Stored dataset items
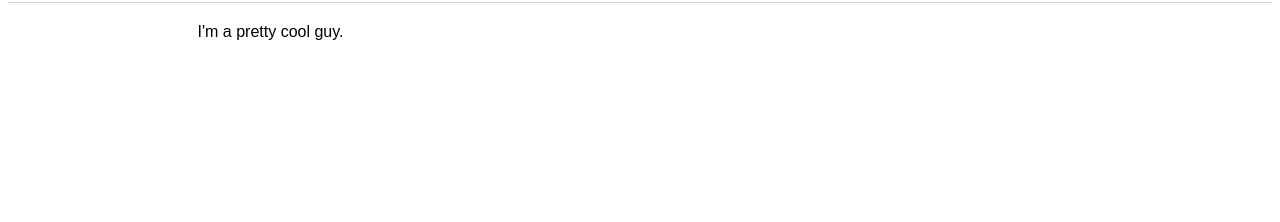
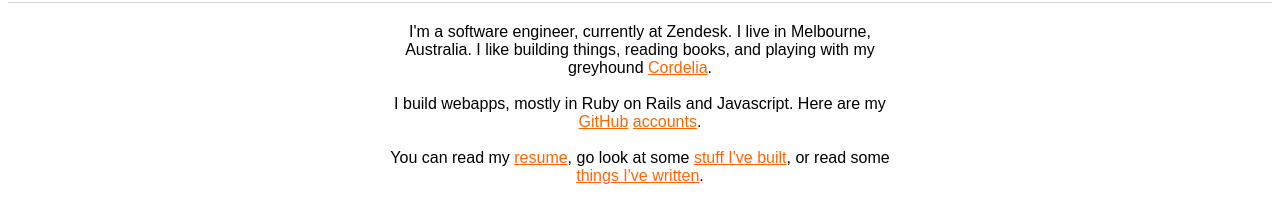
Before and after one commit to sgoedecke/homepage, a plain HTML site: page index.html in a window 1280 px wide. Shown: the part 46-268 px from the top of the page. Drawn offline with Linux system fonts and the light colour scheme.

Commit message:
flesh out bio and add link to resume

```diff
--- a/index.html
+++ b/index.html
@@ -14,7 +14,13 @@
 			</div>
 		</div>
 		<div class='contents'>
-			I'm a pretty cool guy.
+			<div class='bio'>
+				I'm a software engineer, currently at Zendesk. I live in Melbourne, Australia. I like building things, reading books, and playing with my greyhound <a href='https://www.instagram.com/cordelia_the_greyhound/'>Cordelia</a>.
+				<br><br>
+				I build webapps, mostly in Ruby on Rails and Javascript. Here are my <a href='https://github.com/seangoedecke'>GitHub</a> <a href='https://github.com/sgoedecke'>accounts</a>.
+				<br><br>
+				You can read my <a href='./resume.pdf'>resume</a>, go look at some <a href='./projects.html'>stuff I've built</a>, or read some <a href='./articles.html'>things I've written</a>.
+			</div>
 		</div>
 	</body>
 </html>
--- a/styles.css
+++ b/styles.css
@@ -40,6 +40,12 @@ a:hover {
 	margin-right: 20px;
 }
 
+.bio {
+	padding-left: 20%;
+	padding-right: 20%;
+	text-align: center;
+}
+
 .article {
 	padding-left: 20%;
 	padding-right: 20%;
@@ -52,7 +58,6 @@ a:hover {
 .article > h2 {
 	font-size: medium;
 }
-
 
 .contents {
 	display: flex;
```
Also changed, not shown: 1 other file.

> INSTRUCTIONS FOR THE TASK
Please state how many lines in the entries include the string "html", giving no more than the number.

> RESULT OF THIS EXERCISE
5